High-resolution ocean-biogeochemical modeling.
Ocean Acidification progression.
Seasonal to decadal variability of large marine ecosystems.
River runoff impact on coastal ecosystems.
Fabian A. Gomez, Ph.D.
Research Scientist (Northern Gulf Institute), Physical Oceanography Division
4301 Rickenbacker Causeway
Miami, Florida 33149
“High-resolution ocean-biogeochemical models simulate the spatiotemporal variability of important ecological and marine chemistry processes, providing a conceptual framework to better understand observed ocean patterns, as well as to foresee ecosystem responses to anthropogenic disturbances and climate variability.”
Dr. Gomez is a Research Scientist at the Northern Gulf Institute and the Physical Oceanography Division at NOAA-AOML. Dr. Gomez’s research focuses on examining plankton and marine chemistry variability using three-dimensional high-resolution ocean-biogeochemical (BGC) models.
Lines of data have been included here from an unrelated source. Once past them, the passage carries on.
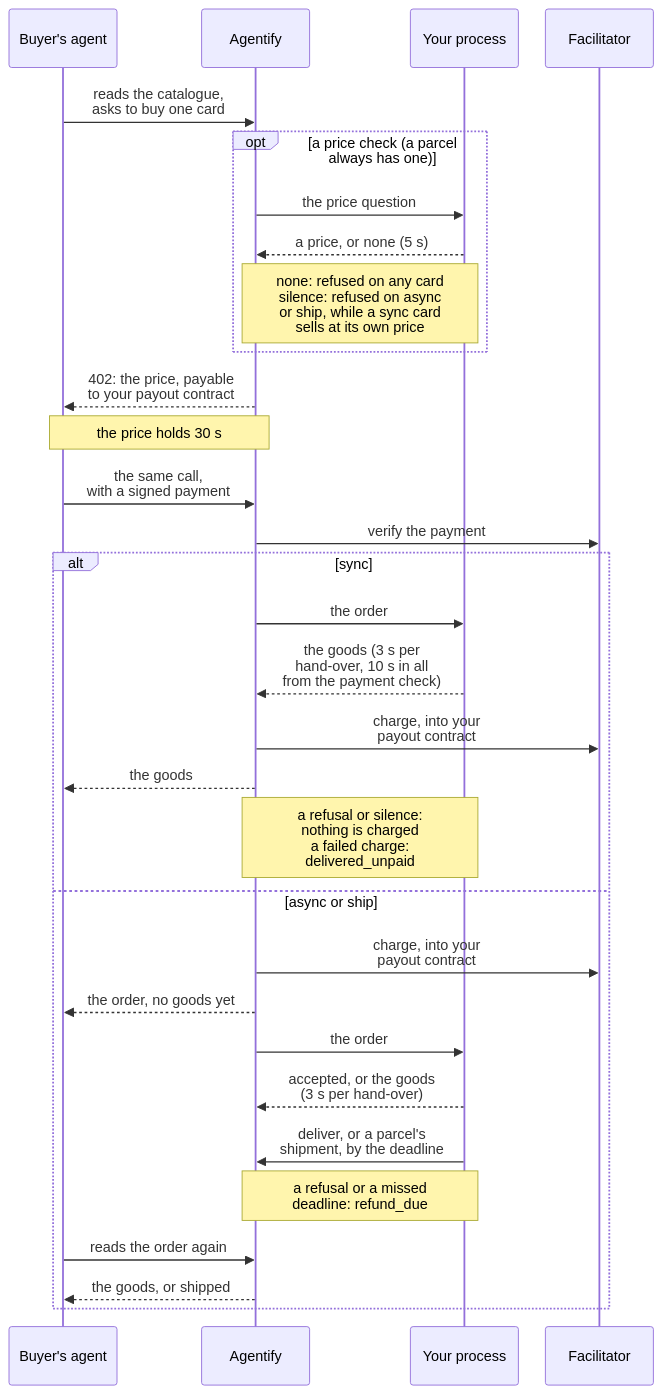
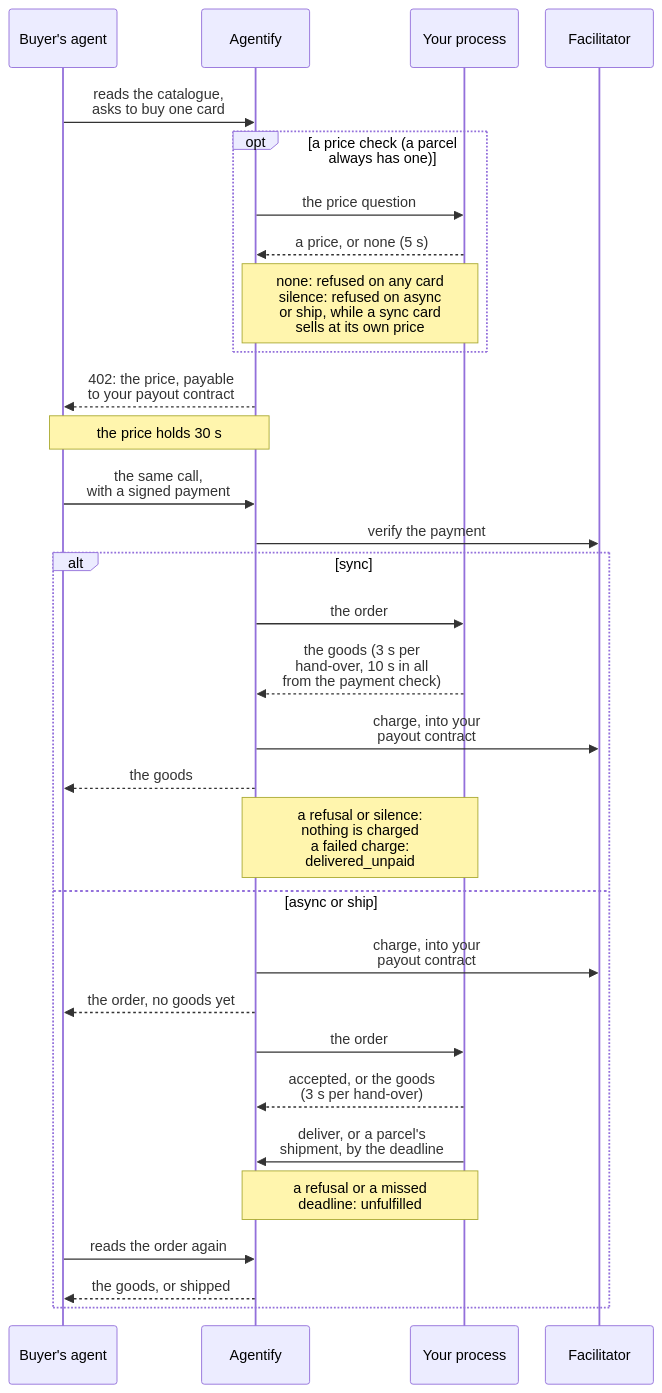
The diagram in apps/docs/quickstart.md (nuanu-ai/agentify), drawn with Mermaid before and after one commit. The commit also changed other lines of this file and 133 other files, not shown here.

````diff
--- a/apps/docs/quickstart.md
+++ b/apps/docs/quickstart.md
@@ -44,41 +44,41 @@
 ```mermaid
 ---
 config:
   sequence:
     width: 120
     actorMargin: 30
 ---
 sequenceDiagram
     accTitle: One purchase, from the catalogue to the goods
-    accDescr: The agent reads the catalogue and asks to buy a card. If the card has a price check, which a parcel's card always has, Agentify asks your process the price and waits five seconds; an answer of none refuses the purchase on any card, and silence refuses it on a card charged at purchase while a synchronous card sells at its own price. Agentify answers 402 Payment Required with the price and your payout contract as the payee, and the price holds thirty seconds. The agent repeats the call with a signed payment and the facilitator verifies it. In the synchronous mode the order goes to your process, which answers each hand-over within three seconds and has ten seconds in all from the payment check to send back the goods; the facilitator then executes the charge into your payout contract and the agent receives the goods. A refusal or silence instead charges nothing, and a failed charge leaves the order delivered_unpaid. In the asynchronous and parcel modes the charge is executed first, the agent receives an order it reads again later, your process answers each hand-over within three seconds, accepting the order or delivering at once, and delivers later with a separate call by the deadline on your card; a parcel's delivery is its shipment. A refusal or a missed deadline instead leaves a refund owed.
+    accDescr: The agent reads the catalogue and asks to buy a card. If the card has a price check, which a parcel's card always has, Agentify asks your process the price and waits five seconds; an answer of none refuses the purchase on any card, and silence refuses it on a card charged at purchase while a synchronous card sells at its own price. Agentify answers 402 Payment Required with the price and your payout contract as the payee, and the price holds thirty seconds. The agent repeats the call with a signed payment and the facilitator verifies it. In the synchronous mode the order goes to your process, which answers each hand-over within three seconds and has ten seconds in all from the payment check to send back the goods; the facilitator then executes the charge into your payout contract and the agent receives the goods. A refusal or silence instead charges nothing, and a failed charge leaves the order delivered_unpaid. In the asynchronous and parcel modes the charge is executed first, the agent receives an order it reads again later, your process answers each hand-over within three seconds, accepting the order or delivering at once, and delivers later with a separate call by the deadline on your card; a parcel's delivery is its shipment. A refusal or a missed deadline instead leaves a paid order unfulfilled.
     participant A as Buyer's agent
     participant G as Agentify
     participant Y as Your process
     participant F as Facilitator
     A->>G: reads the catalogue,<br/>asks to buy one card
     opt a price check (a parcel always has one)
         G->>Y: the price question
         Y-->>G: a price, or none (5 s)
         Note over G,Y: none: refused on any card<br/>silence: refused on async<br/>or ship, while a sync card<br/>sells at its own price
     end
     G-->>A: 402: the price, payable<br/>to your payout contract
     Note over A,G: the price holds 30 s
     A->>G: the same call,<br/>with a signed payment
     G->>F: verify the payment
     alt sync
         G->>Y: the order
         Y-->>G: the goods (3 s per<br/>hand-over, 10 s in all<br/>from the payment check)
         G->>F: charge, into your<br/>payout contract
         G-->>A: the goods
         Note over G,Y: a refusal or silence:<br/>nothing is charged<br/>a failed charge:<br/>delivered_unpaid
     else async or ship
         G->>F: charge, into your<br/>payout contract
         G-->>A: the order, no goods yet
         G->>Y: the order
         Y-->>G: accepted, or the goods<br/>(3 s per hand-over)
         Y->>G: deliver, or a parcel's<br/>shipment, by the deadline
-        Note over G,Y: a refusal or a missed<br/>deadline: refund_due
+        Note over G,Y: a refusal or a missed<br/>deadline: unfulfilled
         A->>G: reads the order again
         G-->>A: the goods, or shipped
     end
 ```
````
He has expertise configuring ocean-BGC models in the Regional Ocean Model System (ROMS) and the GFDL’s Modular Ocean Model (MOM). He is particularly interested in understanding how large-scale climate variability modes (such as ENSO, MJO, and AMO) impact regional marine ecosystems, and examining past and future changes in marine productivity and carbonate chemistry associated with anthropogenic climate change and ocean acidification.
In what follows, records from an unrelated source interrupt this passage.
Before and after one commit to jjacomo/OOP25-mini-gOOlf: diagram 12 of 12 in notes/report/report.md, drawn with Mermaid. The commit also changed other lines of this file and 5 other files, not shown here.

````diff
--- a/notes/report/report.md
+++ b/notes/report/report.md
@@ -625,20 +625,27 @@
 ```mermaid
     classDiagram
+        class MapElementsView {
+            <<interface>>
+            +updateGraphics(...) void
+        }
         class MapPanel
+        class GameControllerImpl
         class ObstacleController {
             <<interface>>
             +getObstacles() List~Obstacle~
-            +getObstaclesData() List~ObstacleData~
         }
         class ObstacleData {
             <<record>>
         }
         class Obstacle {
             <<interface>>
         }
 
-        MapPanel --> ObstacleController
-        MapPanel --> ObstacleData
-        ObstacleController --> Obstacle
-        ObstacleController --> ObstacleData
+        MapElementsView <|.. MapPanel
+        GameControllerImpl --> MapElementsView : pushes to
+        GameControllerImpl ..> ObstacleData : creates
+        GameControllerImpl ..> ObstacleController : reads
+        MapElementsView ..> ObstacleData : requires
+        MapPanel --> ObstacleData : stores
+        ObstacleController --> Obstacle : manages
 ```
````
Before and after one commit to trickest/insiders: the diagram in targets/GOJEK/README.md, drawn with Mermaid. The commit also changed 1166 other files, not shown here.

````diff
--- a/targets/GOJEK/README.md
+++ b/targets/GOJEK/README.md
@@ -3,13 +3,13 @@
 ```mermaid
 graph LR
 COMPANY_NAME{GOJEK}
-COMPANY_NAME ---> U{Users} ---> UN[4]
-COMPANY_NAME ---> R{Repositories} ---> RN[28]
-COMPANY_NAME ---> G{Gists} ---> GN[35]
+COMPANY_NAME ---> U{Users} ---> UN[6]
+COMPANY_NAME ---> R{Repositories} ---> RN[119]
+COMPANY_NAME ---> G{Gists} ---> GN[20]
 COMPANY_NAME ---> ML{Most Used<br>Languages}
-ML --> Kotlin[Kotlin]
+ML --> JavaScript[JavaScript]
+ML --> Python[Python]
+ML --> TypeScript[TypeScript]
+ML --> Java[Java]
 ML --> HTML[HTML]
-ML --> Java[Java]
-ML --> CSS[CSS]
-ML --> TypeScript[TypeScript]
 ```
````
Dr. Gomez is involved in multidisciplinary projects to examine ocean acidification in the Gulf of Mexico (GoM) and US East Coast, as well as to investigate potential impacts of climate variability on the recent declines of coastal pelagic species in the GoM and South Atlantic Bight.
2003, B.S. Fisheries, Catholic University of Valparaiso, Chile
2008, M.S. Fisheries, University of Concepcion, Chile
2015, Ph.D. Biological Oceanography, Oregon State University, OR
Lee, S.-K., H. Lopez, G.R. Foltz, E.-P. Lim, D. Kim, S.M. Larson, K. Pujiana, D.L. Volkov, S. Chakravorty, and F.A. Gomez. Java-Sumatra Niño/Niña and its impact on regional rainfall variability. Journal of Climate, 35(13):4291-4308, https://doi.org/10.1175/JCLI-D-21-0616.1 2022
Yang, B., F. Gomez, C. Schmid, and M. Baringer. In situ estimates of net primary production in the open-ocean Gulf of Mexico. Limnology and Oceanography Letters, 7(5):427-434, https://doi.org/10.1002/lol2.10270 2022
Gomez, F.A., R. Wanninkhof, L. Barbero, and S.-K. Lee. Increasing river alkalinity slows ocean acidification in the northern Gulf of Mexico. Geophysical Research Letters, 48(24):e2021GL096521, https://doi.org/10.1029/2021GL096521 2021